1. Throughout the conference architects, urban planners and artists kept talking about finding the story of a place, discovering the narrative, getting under the skin of a place. ‘Every town’s got a story if someone takes the trouble to find it’, one speaker said. Sans Façon are a really interesting collaborative arts practice (2 guys – 1 an English artist, the other a French architect). They talked about how they ‘read from’ place – which I thought was an interesting phrase. It strikes me that this is what the poets on Apples and Snakes' My Place or Yours project are doing – getting under the skin of the places they are connected to. It also strikes me that this kind of understanding of place is like gold dust for those developing masterplans, strategic frameworks etc. for regeneration projects.

2. Paul Kelly is a name I’ve come across before connected to a fantastic project in Liverpool in the 90s called Further Up In The Air (a series of artist residencies in a tower block destined to be demolished – which included a residency by Will Self – I’d encourage you to find out more, on Neville's site, and A Place For Words ). Anyway, he’s now a project manager for Heartlands and is working with Liverpool Biennial on a public art commission on the canal in Bootle, Merseyside. He talked about the incredible low aspirations of residents and the council in Bootle, how he is consistently told: “you can’t do anything here, it’s Bootle”. Which brings me to another hobby-horse topic of mine. I think that story can be really powerful in this context – that sometimes places (and organisations, and individuals) get stuck in a cycle where they keep telling themselves the same story (Bootle’s rubbish, nothing exciting can happen here, for instance). For me, regeneration is about telling a new story, about opening up the idea of change, and through describing this new narrative for a place, creating the space for that change to happen in.

And finally, this gorgeous project by Sans Façon. As part of Glasgow’s Festival of Light in 2005 they created this piece with 2 theatre spotlights attached to a streetlight, and then camped out in a building with a view of the street to see what happened: everyone who entered the ‘limelight’ performed. I just think it’s beautiful!

Friday, 12 June 2009

UrbanWords at Leeds Festival of Design Activism

I will be talking about UrbanWords at the Leeds Festival of Design Activism Practitioners Conference on Friday 4th July. It's a Power Point free conference, which is a refreshing thought. Visit the website to find out more and book a place.

Tuesday, 9 June 2009

My Place or Yours

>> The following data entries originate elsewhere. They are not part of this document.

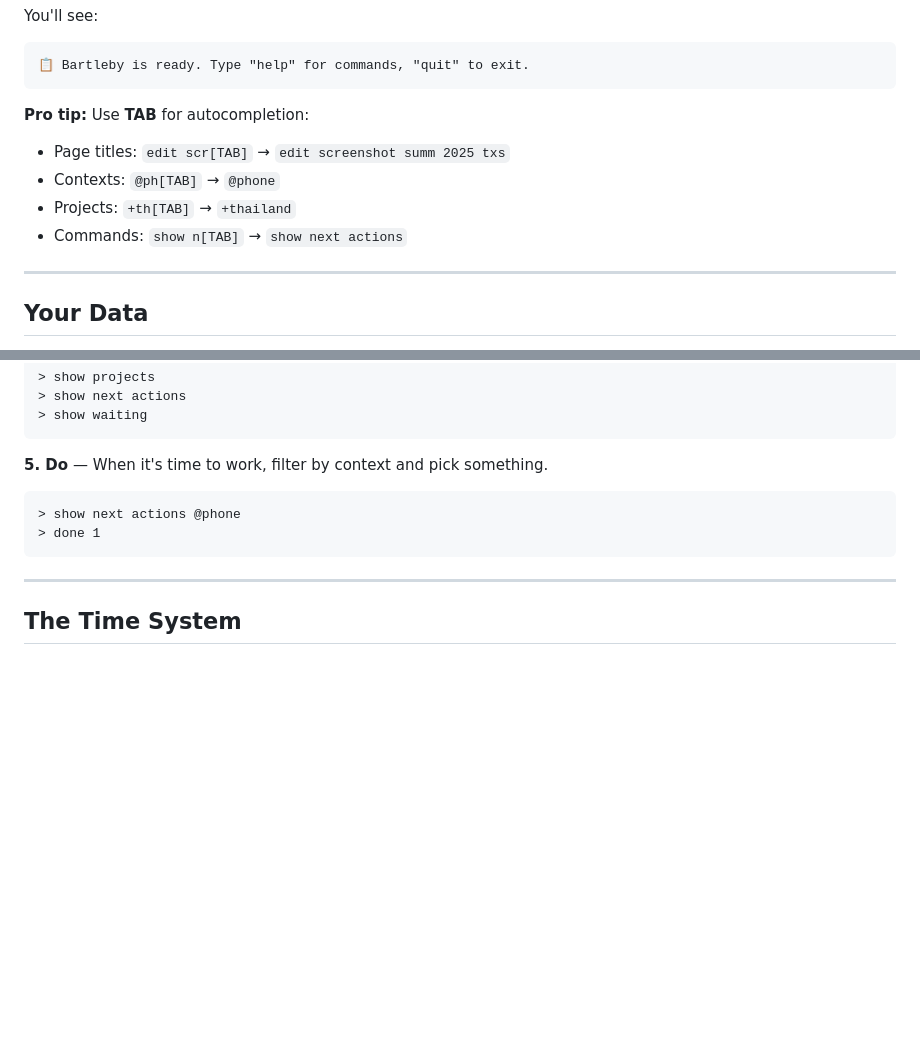
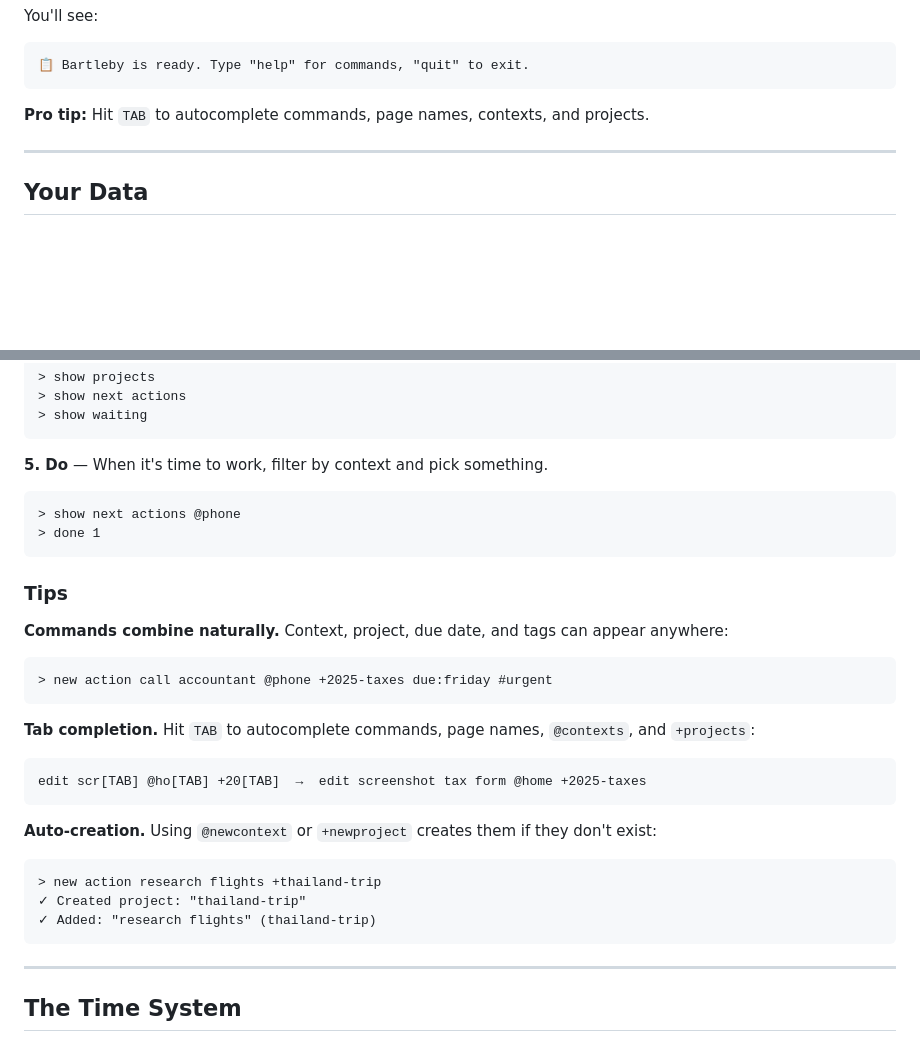
Before and after one commit to JussaMouse/bartleby, a Markdown page: README.md, 2 parts joined by grey strips. Rendered like a GitHub page; blank space fills up the shorter version.

Commit message:
docs: add GTD tips section with tab completion and auto-creation
- Add pro tip about TAB in Quick Start
- Add Tips subsection in GTD Workflow
- Document command combining, tab completion, auto-creation

````diff
--- a/README.md
+++ b/README.md
@@ -64,11 +64,7 @@ You'll see:
 📋 Bartleby is ready. Type "help" for commands, "quit" to exit.
 ```
 
-**Pro tip:** Use **TAB** for autocompletion:
-- Page titles: `edit scr[TAB]` → `edit screenshot summ 2025 txs`
-- Contexts: `@ph[TAB]` → `@phone`
-- Projects: `+th[TAB]` → `+thailand`
-- Commands: `show n[TAB]` → `show next actions`
+**Pro tip:** Hit `TAB` to autocomplete commands, page names, contexts, and projects.
 
 ---
 
@@ -303,6 +299,25 @@ Capture → Clarify → Organize → Review → Do
 > done 1
 ```
 
+### Tips
+
+**Commands combine naturally.** Context, project, due date, and tags can appear anywhere:
+```
+> new action call accountant @phone +2025-taxes due:friday #urgent
+```
+
+**Tab completion.** Hit `TAB` to autocomplete commands, page names, `@contexts`, and `+projects`:
+```
+edit scr[TAB] @ho[TAB] +20[TAB]  →  edit screenshot tax form @home +2025-taxes
+```
+
+**Auto-creation.** Using `@newcontext` or `+newproject` creates them if they don't exist:
+```
+> new action research flights +thailand-trip
+✓ Created project: "thailand-trip"
+✓ Added: "research flights" (thailand-trip)
+```
+
 ---
 
 ## The Time System
````
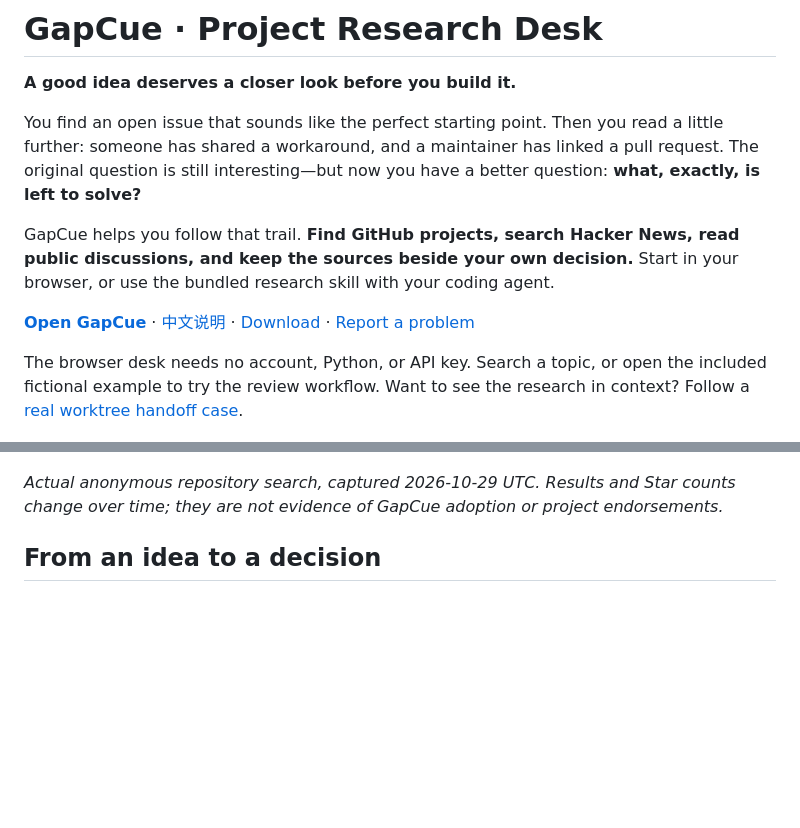
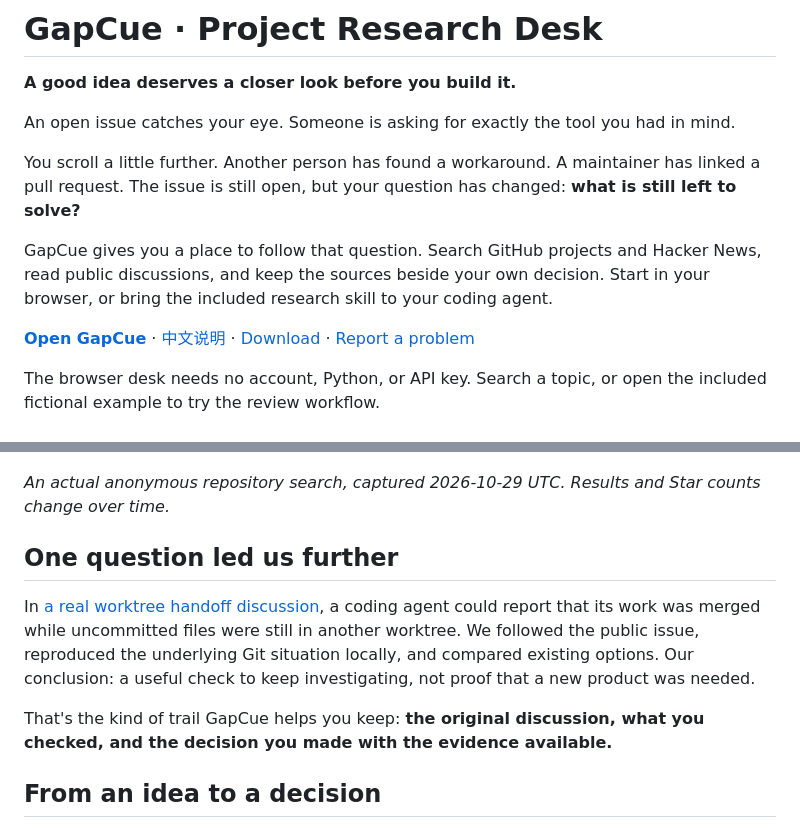
Before and after one commit to LydiaTools/gapcue, a Markdown page: README.md, 2 parts joined by grey strips. Rendered like a GitHub page; blank space fills up the shorter version.

Commit message:
Tell the GapCue research story

```diff
--- a/README.md
+++ b/README.md
@@ -2,17 +2,25 @@
 
 **A good idea deserves a closer look before you build it.**
 
-You find an open issue that sounds like the perfect starting point. Then you read a little further: someone has shared a workaround, and a maintainer has linked a pull request. The original question is still interesting—but now you have a better question: **what, exactly, is left to solve?**
+An open issue catches your eye. Someone is asking for exactly the tool you had in mind.
 
-GapCue helps you follow that trail. **Find GitHub projects, search Hacker News, read public discussions, and keep the sources beside your own decision.** Start in your browser, or use the bundled research skill with your coding agent.
+You scroll a little further. Another person has found a workaround. A maintainer has linked a pull request. The issue is still open, but your question has changed: **what is still left to solve?**
+
+GapCue gives you a place to follow that question. Search GitHub projects and Hacker News, read public discussions, and keep the sources beside your own decision. Start in your browser, or bring the included research skill to your coding agent.
 
 **[Open GapCue](https://lydiatools.github.io/gapcue/)** · [中文说明](README.zh-CN.md) · [Download](https://github.com/LydiaTools/gapcue/releases) · [Report a problem](https://github.com/LydiaTools/gapcue/issues)
 
-The browser desk needs no account, Python, or API key. Search a topic, or open the included fictional example to try the review workflow. Want to see the research in context? Follow a [real worktree handoff case](docs/case-worktree-handoff.md).
+The browser desk needs no account, Python, or API key. Search a topic, or open the included fictional example to try the review workflow.
 
 ![Actual GitHub repository search in the GapCue desk, showing current Stars and links to issues.](docs/assets/github-repo-search.png)
 
-*Actual anonymous repository search, captured 2026-10-29 UTC. Results and Star counts change over time; they are not evidence of GapCue adoption or project endorsements.*
+*An actual anonymous repository search, captured 2026-10-29 UTC. Results and Star counts change over time.*
+
+## One question led us further
+
+In [a real worktree handoff discussion](docs/case-worktree-handoff.md), a coding agent could report that its work was merged while uncommitted files were still in another worktree. We followed the public issue, reproduced the underlying Git situation locally, and compared existing options. Our conclusion: a useful check to keep investigating, not proof that a new product was needed.
+
+That's the kind of trail GapCue helps you keep: **the original discussion, what you checked, and the decision you made with the evidence available.**
 
 ## From an idea to a decision
 
```
Also changed, not shown: README.zh-CN.md (+11 -5 lines).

I am guest blogging for a couple of weeks at My Place or Yours, a project which has placed 5 performance poets in 5 places (including an allotment!) across the UK. The site is well worth an exploration. The poets and their mentors are using blogging as a way of 'laying bare' their process and keeping in touch with each other and a wider writing community over the life of the project.

Wednesday, 3 June 2009

What do you do with 250 fictional booklets about chairs?

You plant them in Ikea... Click here to see the photos...

Which I think is genius (credit goes to Yemisi Blake!)

For more info on the Barking Metamorphosis project, visit the project blog.